In making Project Epsilon, coding took up the vast majority of time. In fact, it took more time than design and asset collection combined.
The gun is the most important part of the game. The player by the end of the game can do almost nothing without it. Despite being so important, the gun is also simple. You have a gun, you can shoot with it. In the beginning the only variables on the gun were: chamberEmpty, gunReload, gunshotClip, currentBullets, maxBullets, and bulletSpawnPoint.
Chamber empty, gun reload and gunshot clip are all sounds. Chamber empty played if the player attempted to fire with no bullets. Gun reload played when the player reloaded their gun. Gunshot clip played whenever the player fired a bullet. Current bullets showed how many times the player could shoot before having to reload. Max bullets showed how the starting number of bullets in a gun as well as the number of bullets the gun would go back to on reload.
Any functional gun can fire.
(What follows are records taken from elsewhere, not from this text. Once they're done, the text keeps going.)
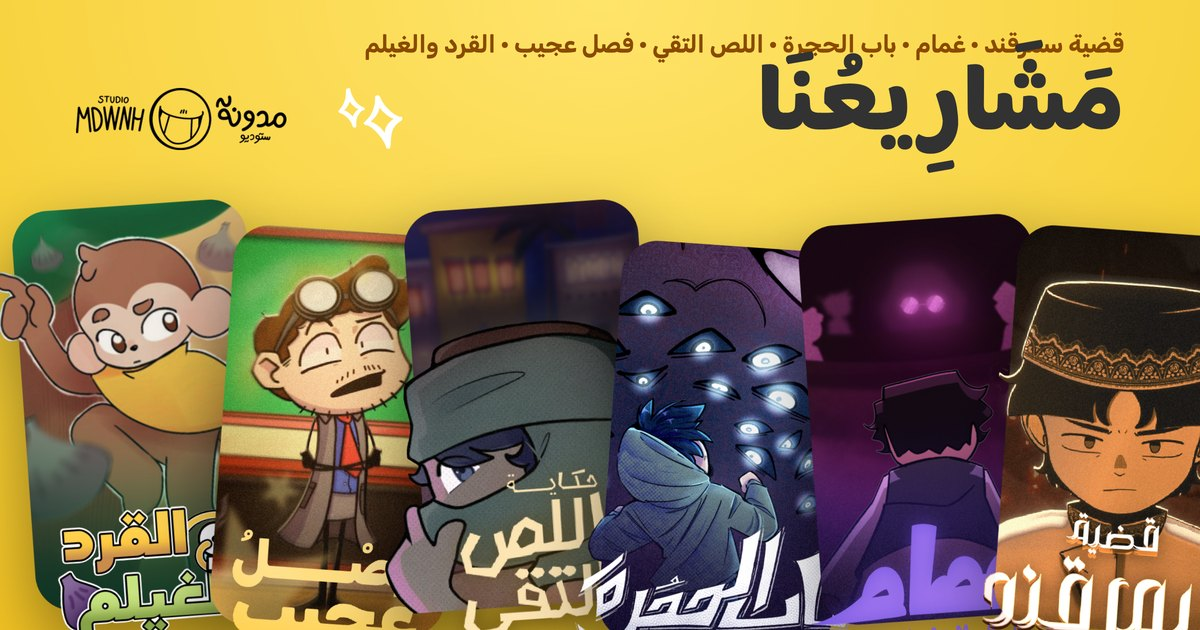
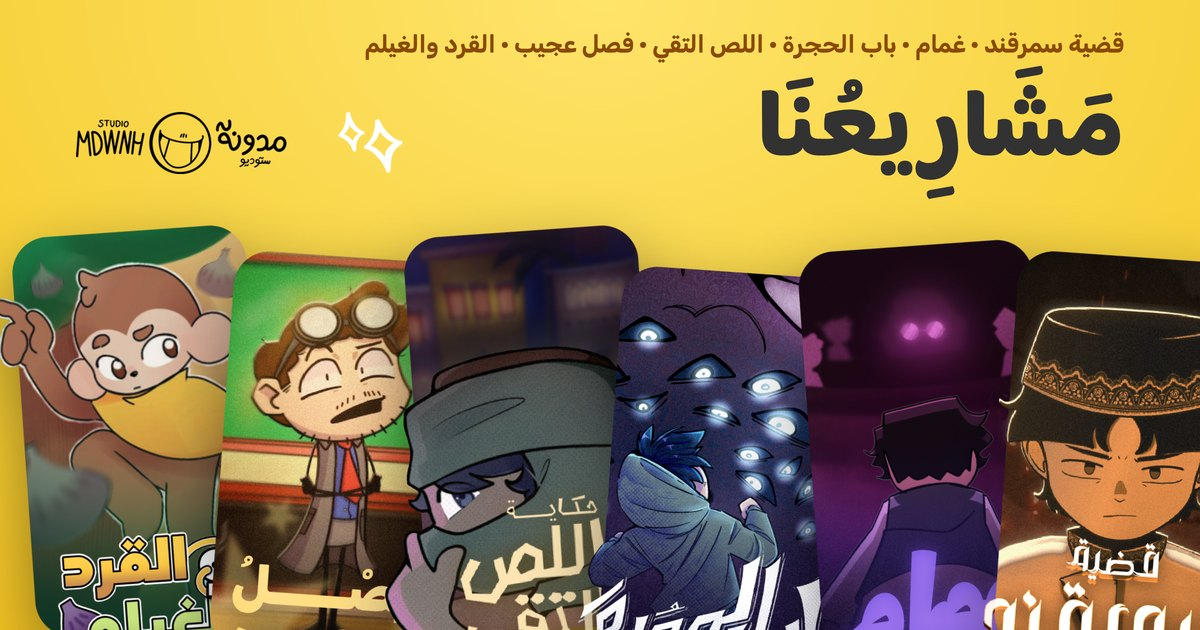
Home share card from the finished master, and room above مشاريعنا
The home card now ships the hand-made thumbnail in Art/, cut to the
card's shape. On the /projects card the title sits lower, so its
tashkeel no longer runs into the line of names above it.

diff --git a/tools/og/cards.html b/tools/og/cards.html
@@ -109,7 +109,9 @@ function comic(c) {
 }
 
 const CARDS = {
-  /* the studio: its cast, its name, and the house clouds in front */
+  /* the studio: its cast, its name, and the house clouds in front. Only the
+     fallback: with a finished master in Art/ the build ships that instead
+     (OG_MASTERS in build-assets.py) */
   home: () => h(`
     <div class="scrim" style="background:radial-gradient(90% 120% at 26% 46%, #7a4a9c 0%, #4a2a63 55%, #2c1640 100%)"></div>
     ${mark('sparkles', SUN, 'left:560px;top:66px;width:70px;height:76px;transform:rotate(14deg)')}
@@ -148,16 +150,16 @@ const CARDS = {
   projects: () => {
     const ids = ['qird', 'fasl', 'lis', 'hujra', 'ghamam', 'samarqand'];
     const row = ids.map((id, i) => `<img class="poster" src="${ART}${WORKS[id].poster}"
-      style="left:${-44 + i * 196}px;top:${i % 2 ? 196 : 170}px;height:500px;transform:rotate(${i % 2 ? 4 : -4}deg)">`).join('');
+      style="left:${-44 + i * 196}px;top:${i % 2 ? 222 : 196}px;height:500px;transform:rotate(${i % 2 ? 4 : -4}deg)">`).join('');
     return h(`
     <div class="scrim" style="background:radial-gradient(100% 130% at 50% 0%, #ffe46b 0%, ${SUN} 60%, #f0bf1e 100%)"></div>
-    ${mark('sparkles', '#fff', 'left:340px;top:84px;width:62px;height:68px;transform:rotate(-10deg)')}
+    ${mark('sparkles', '#fff', 'left:340px;top:108px;width:62px;height:68px;transform:rotate(-10deg)')}
     <div class="copy" style="--accent:#8a4a00;inset:30px 76px auto 76px;width:auto;display:block;padding:0">
       <p class="eyebrow" style="font-size:24px">قضية سمرقند · غمام · باب الحجرة · اللص التقي · فصل عجيب · القرد والغيلم</p>
-      <h1 style="--size:96px;margin-top:-4px">مَشَارِيعُنَا</h1>
+      <h1 style="--size:96px;margin-top:22px">مَشَارِيعُنَا</h1>
     </div>
     ${row}
-    <img src="${IMG}logo-dark.webp" style="left:76px;top:88px;height:62px">`);
+    <img src="${IMG}logo-dark.webp" style="left:76px;top:112px;height:62px">`);
   },
 
   /* an old or unknown project link: the six, without picking one */

diff --git a/tools/build-assets.py b/tools/build-assets.py
@@ -804,6 +804,11 @@ OG_CARDS = ["home", "project", "projects", "comics",
             "samarqand", "ghamam", "hujra", "lis", "fasl", "qird",
             "comic-hujra", "comic-samarqand", "comic-qird"]
 OG_SIZE = (1200, 630)
+# A card that was finished by hand ships as it is instead of being laid out:
+# the name is matched against the files at the top of Art/, and the box is
+# the part of the master to keep (it drops the white edge the artboard was
+# exported with, and is already the card's shape).
+OG_MASTERS = {"home": ("thumbnail", (20, 46, 1905, 1036))}
 CHROME = ["/Applications/Google Chrome.app/Contents/MacOS/Google Chrome",
           "/Applications/Chromium.app/Contents/MacOS/Chromium",
           "google-chrome", "chromium", "chromium-browser"]
@@ -826,6 +831,15 @@ def build_og(only=None):
     page = "file://" + os.path.join(ROOT, "tools", "og", "cards.html").replace(" ", "%20")
     total = 0
     for name in OG_CARDS:
+        out = os.path.join(d, f"{name}.jpg")
+        try:
+            needle, box = OG_MASTERS[name]
+            im = Image.open(find("Art", needle)).convert("RGB").crop(box).resize(OG_SIZE, Image.LANCZOS)
+            im.save(out, "JPEG", quality=88, optimize=True, progressive=True)
+            total += os.path.getsize(out)
+            continue
+        except (KeyError, FileNotFoundError):
+            pass
         shot = os.path.join(d, f".{name}.png")
         subprocess.run([chrome, "--headless=new", "--disable-gpu", "--hide-scrollbars",
                         "--allow-file-access-from-files", "--force-device-scale-factor=2",
@@ -833,7 +847,6 @@ def build_og(only=None):
                         f"--screenshot={shot}", f"{page}?card={name}"],
                        check=True, stdout=subprocess.DEVNULL, stderr=subprocess.DEVNULL)
         im = Image.open(shot).convert("RGB").resize(OG_SIZE, Image.LANCZOS)
-        out = os.path.join(d, f"{name}.jpg")
         im.save(out, "JPEG", quality=86, optimize=True, progressive=True)
         os.remove(shot)
         total += os.path.getsize(out)

diff --git a/CLAUDE.md b/CLAUDE.md
@@ -311,6 +311,10 @@ each of the six works, the comic shelf, each of the three readers, and
   out with the real fonts and the masters in `Art/`, and `python3
   tools/build-assets.py og` photographs each with a headless Chrome. JPEG,
   not WebP, because the apps that unfurl links do not all read WebP.
+- **The home card is finished by hand.** Its master is `Art/Main site
+  thumbnail.png` (1920 by 1080), and the build cuts it to shape instead of
+  laying a card out (`OG_MASTERS` in build-assets.py). To change it, replace
+  that file and rerun the step.
 - **A crawler never runs the scripts**, so `project.html?id=` looks the same
   to it whatever the id. Each work therefore has `/work/<id>/`, a few lines
   of HTML with that work's card that forward to `project.html?id=<id>`, and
The fire script started off as a simple method that played a sound(gunshot or chamber empty), instantiated a bullet, and sent the bullet flying. As the semester progressed, the firing of the bullet also became more complicated. The sound played remained the same but the gun no longer made its own bullet
An early optimization done for bullets was to remove the constant spawning. Bullets would be fired near endlessly and it isn’t good practice to repeatedly spawn objects. Instead, all guns now had a reference to the BulletController, a manager which held all the bullets in the game, handing them to different guns as needed and spawning new bullets if necessary.
When the teleportation system provided by the XR interaction toolkit failed to meet all the requirements needed by my game, the matter of teleportation was handed over to the bullet and gun. This made it so the gun. which previously had no use for knowing which game object was currently holding it, suddenly did need to know. The reference to the player would then be passed onto any bullets fired from the gun, and later used by bullets to allow teleportation.
A cool thing discovered later on is that the XRGrabInteractable, the component that allows the player to pick up objects(such as a gun) actually had a reference to anything interacting with it. This allowed me to send haptic feedback whenever the player fired a bullet.
The main function of the bullet controller script was to have a simple way of managing every bullet in the game. Bullets, along with targets, are never actually destroyed in Epsilon. They are only deactivated until next needed. Gun that fire ask the bullet controller for a bullet, and if there are any inactive bullets, the controller gives it to the gun, setting up the bullet to properly behave with said gun. If there are no inactive bullets, a new one is made.
Active bullets are moved to a new list and remain there until they hit something or travel too far away from the player that shot them. The active bullets list calls the UpdateLocation() method on all bullets, moving them straight forward from where they were fired.